Itemized modification records:
▬▬▬

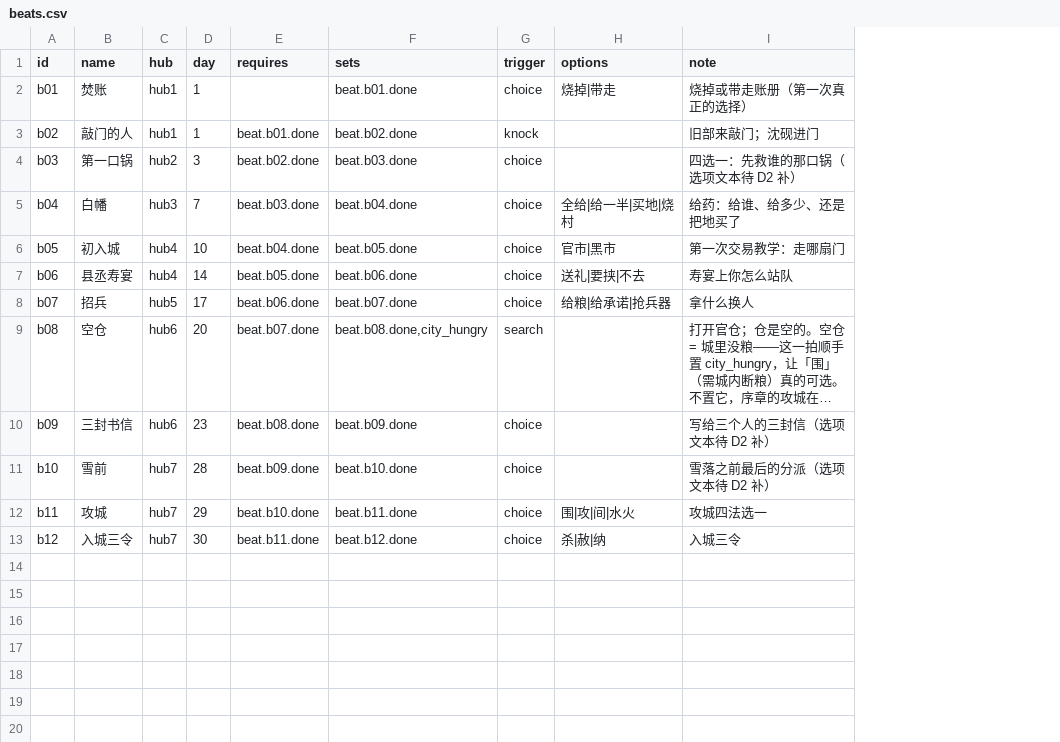
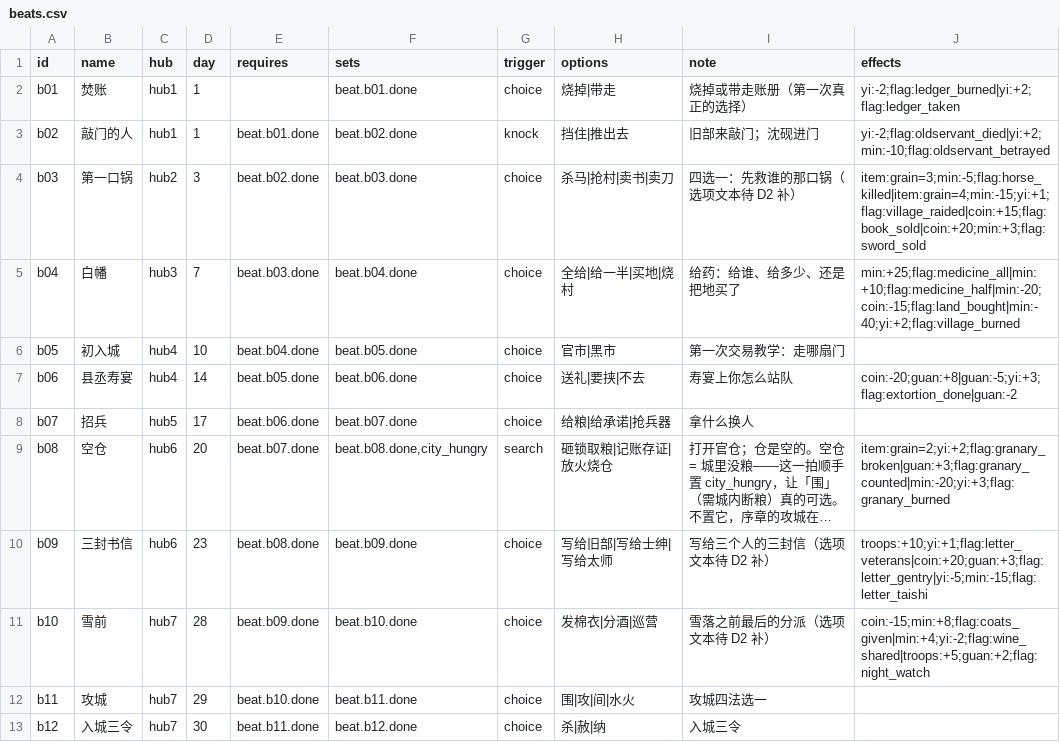
Before and after one commit to zhouzhouman/2Dgame, a CSV file: Juhuo/Content/data/beats.csv, drawn as a sheet; long unchanged cells end in …; the diff names each change by its address in the sheet, - before the commit and + after, or states it on an @@ line.

```diff
--- a/Juhuo/Content/data/beats.csv
+++ b/Juhuo/Content/data/beats.csv
+column J (effects), rows 2-11: yi:-2;flag:ledger_burned|yi:+2;flag:ledger_taken | yi:-2;flag:oldservant_died|yi:+2;min:-10;flag:oldservant_betrayed | item:grain=3;min:-5;flag:horse_killed|item:grain=4;min:-15;yi:+1;flag:village_raided|coin:+15;flag:book_sold|coin:+20;min:+3;flag:sword_sold | min:+25;flag:medicine_all|min:+10;flag:medicine_half|min:-20;coin:-15;flag:land_bought|min:-40;yi:+2;flag:village_burned |  | coin:-20;guan:+8|guan:-5;yi:+3;flag:extortion_done|guan:-2 |  | item:grain=2;yi:+2;flag:granary_broken|guan:+3;flag:granary_counted|min:-20;yi:+3;flag:granary_burned | troops:+10;yi:+1;flag:letter_veterans|coin:+20;guan:+3;flag:letter_gentry|yi:-5;min:-15;flag:letter_taishi | coin:-15;min:+8;flag:coats_given|min:+4;yi:-2;flag:wine_shared|troops:+5;guan:+2;flag:night_watch
-H3 (options): (empty)
+H3 (options): 挡住|推出去
-H4 (options): (empty)
+H4 (options): 杀马|抢村|卖书|卖刀
-H9 (options): (empty)
+H9 (options): 砸锁取粮|记账存证|放火烧仓
-H10 (options): (empty)
+H10 (options): 写给旧部|写给士绅|写给太师
-H11 (options): (empty)
+H11 (options): 发棉衣|分酒|巡营
```
Also changed, not shown: 10 other files.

▬▬▬

• Problem requirements: Using the records above, filter out every line that lacks the string "data" and copy the rest.

• Response:
Before and after one commit to zhouzhouman/2Dgame, a CSV file: Juhuo/Content/data/beats.csv, drawn as a sheet; long unchanged cells end in …; the diff names each change by its address in the sheet, - before the commit and + after, or states it on an @@ line.
--- a/Juhuo/Content/data/beats.csv
+++ b/Juhuo/Content/data/beats.csv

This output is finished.